■ **Exercise brief**: In your answer, every line of the records should be written out exactly.

■ **Extracted records**:
────

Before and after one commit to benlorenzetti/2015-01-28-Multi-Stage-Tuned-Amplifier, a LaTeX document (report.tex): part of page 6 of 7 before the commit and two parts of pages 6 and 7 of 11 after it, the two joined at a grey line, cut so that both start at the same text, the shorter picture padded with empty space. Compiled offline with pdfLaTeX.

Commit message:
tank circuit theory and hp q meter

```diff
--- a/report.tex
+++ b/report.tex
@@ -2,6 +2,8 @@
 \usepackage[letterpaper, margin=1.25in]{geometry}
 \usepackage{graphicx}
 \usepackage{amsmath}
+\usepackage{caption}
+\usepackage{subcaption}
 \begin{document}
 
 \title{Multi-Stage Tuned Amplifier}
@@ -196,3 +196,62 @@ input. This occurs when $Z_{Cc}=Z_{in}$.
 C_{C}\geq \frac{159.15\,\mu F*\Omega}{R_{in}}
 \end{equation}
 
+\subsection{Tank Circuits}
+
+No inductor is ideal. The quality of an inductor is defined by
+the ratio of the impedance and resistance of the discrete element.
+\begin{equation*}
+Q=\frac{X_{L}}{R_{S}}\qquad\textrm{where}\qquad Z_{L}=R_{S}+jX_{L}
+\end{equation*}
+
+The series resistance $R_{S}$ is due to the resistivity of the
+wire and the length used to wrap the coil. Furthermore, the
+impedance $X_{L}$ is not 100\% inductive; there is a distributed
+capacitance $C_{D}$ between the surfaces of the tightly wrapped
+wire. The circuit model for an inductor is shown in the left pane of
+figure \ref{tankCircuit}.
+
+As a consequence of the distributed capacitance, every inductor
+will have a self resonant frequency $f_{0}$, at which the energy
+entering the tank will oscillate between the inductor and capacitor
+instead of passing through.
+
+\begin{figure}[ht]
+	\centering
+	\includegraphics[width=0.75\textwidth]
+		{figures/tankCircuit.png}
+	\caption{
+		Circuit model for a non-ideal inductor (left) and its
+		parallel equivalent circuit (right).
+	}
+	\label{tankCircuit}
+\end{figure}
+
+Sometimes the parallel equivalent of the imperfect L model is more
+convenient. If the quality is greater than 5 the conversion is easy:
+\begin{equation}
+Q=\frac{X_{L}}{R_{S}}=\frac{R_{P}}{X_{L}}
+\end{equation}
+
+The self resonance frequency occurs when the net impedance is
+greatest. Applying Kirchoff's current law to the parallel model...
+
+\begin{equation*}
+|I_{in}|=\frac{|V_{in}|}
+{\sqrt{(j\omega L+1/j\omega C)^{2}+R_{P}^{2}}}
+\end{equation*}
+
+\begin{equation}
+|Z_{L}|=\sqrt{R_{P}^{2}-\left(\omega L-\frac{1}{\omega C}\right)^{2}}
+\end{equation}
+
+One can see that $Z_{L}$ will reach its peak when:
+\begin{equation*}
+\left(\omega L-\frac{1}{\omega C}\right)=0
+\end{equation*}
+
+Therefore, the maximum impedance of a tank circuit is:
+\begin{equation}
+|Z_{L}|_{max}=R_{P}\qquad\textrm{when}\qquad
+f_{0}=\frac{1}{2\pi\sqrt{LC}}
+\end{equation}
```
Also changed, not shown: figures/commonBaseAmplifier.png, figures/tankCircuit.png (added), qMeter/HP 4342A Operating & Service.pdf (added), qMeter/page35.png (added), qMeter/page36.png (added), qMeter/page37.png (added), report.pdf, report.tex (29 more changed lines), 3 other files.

────

■ **Solution for this problem**:
Before and after one commit to benlorenzetti/2015-01-28-Multi-Stage-Tuned-Amplifier, a LaTeX document (report.tex): part of page 6 of 7 before the commit and two parts of pages 6 and 7 of 11 after it, the two joined at a grey line, cut so that both start at the same text, the shorter picture padded with empty space. Compiled offline with pdfLaTeX.

Commit message:
tank circuit theory and hp q meter

```diff
--- a/report.tex
+++ b/report.tex
@@ -2,6 +2,8 @@
 \usepackage[letterpaper, margin=1.25in]{geometry}
 \usepackage{graphicx}
 \usepackage{amsmath}
+\usepackage{caption}
+\usepackage{subcaption}
 \begin{document}
 
 \title{Multi-Stage Tuned Amplifier}
@@ -196,3 +196,62 @@ input. This occurs when $Z_{Cc}=Z_{in}$.
 C_{C}\geq \frac{159.15\,\mu F*\Omega}{R_{in}}
 \end{equation}
 
+\subsection{Tank Circuits}
+
+No inductor is ideal. The quality of an inductor is defined by
+the ratio of the impedance and resistance of the discrete element.
+\begin{equation*}
+Q=\frac{X_{L}}{R_{S}}\qquad\textrm{where}\qquad Z_{L}=R_{S}+jX_{L}
+\end{equation*}
+
+The series resistance $R_{S}$ is due to the resistivity of the
+wire and the length used to wrap the coil. Furthermore, the
+impedance $X_{L}$ is not 100\% inductive; there is a distributed
+capacitance $C_{D}$ between the surfaces of the tightly wrapped
+wire. The circuit model for an inductor is shown in the left pane of
+figure \ref{tankCircuit}.
+
+As a consequence of the distributed capacitance, every inductor
+will have a self resonant frequency $f_{0}$, at which the energy
+entering the tank will oscillate between the inductor and capacitor
+instead of passing through.
+
+\begin{figure}[ht]
+	\centering
+	\includegraphics[width=0.75\textwidth]
+		{figures/tankCircuit.png}
+	\caption{
+		Circuit model for a non-ideal inductor (left) and its
+		parallel equivalent circuit (right).
+	}
+	\label{tankCircuit}
+\end{figure}
+
+Sometimes the parallel equivalent of the imperfect L model is more
+convenient. If the quality is greater than 5 the conversion is easy:
+\begin{equation}
+Q=\frac{X_{L}}{R_{S}}=\frac{R_{P}}{X_{L}}
+\end{equation}
+
+The self resonance frequency occurs when the net impedance is
+greatest. Applying Kirchoff's current law to the parallel model...
+
+\begin{equation*}
+|I_{in}|=\frac{|V_{in}|}
+{\sqrt{(j\omega L+1/j\omega C)^{2}+R_{P}^{2}}}
+\end{equation*}
+
+\begin{equation}
+|Z_{L}|=\sqrt{R_{P}^{2}-\left(\omega L-\frac{1}{\omega C}\right)^{2}}
+\end{equation}
+
+One can see that $Z_{L}$ will reach its peak when:
+\begin{equation*}
+\left(\omega L-\frac{1}{\omega C}\right)=0
+\end{equation*}
+
+Therefore, the maximum impedance of a tank circuit is:
+\begin{equation}
+|Z_{L}|_{max}=R_{P}\qquad\textrm{when}\qquad
+f_{0}=\frac{1}{2\pi\sqrt{LC}}
+\end{equation}
```
Also changed, not shown: figures/commonBaseAmplifier.png, figures/tankCircuit.png (added), qMeter/HP 4342A Operating & Service.pdf (added), qMeter/page35.png (added), qMeter/page36.png (added), qMeter/page37.png (added), report.pdf, report.tex (29 more changed lines), 3 other files.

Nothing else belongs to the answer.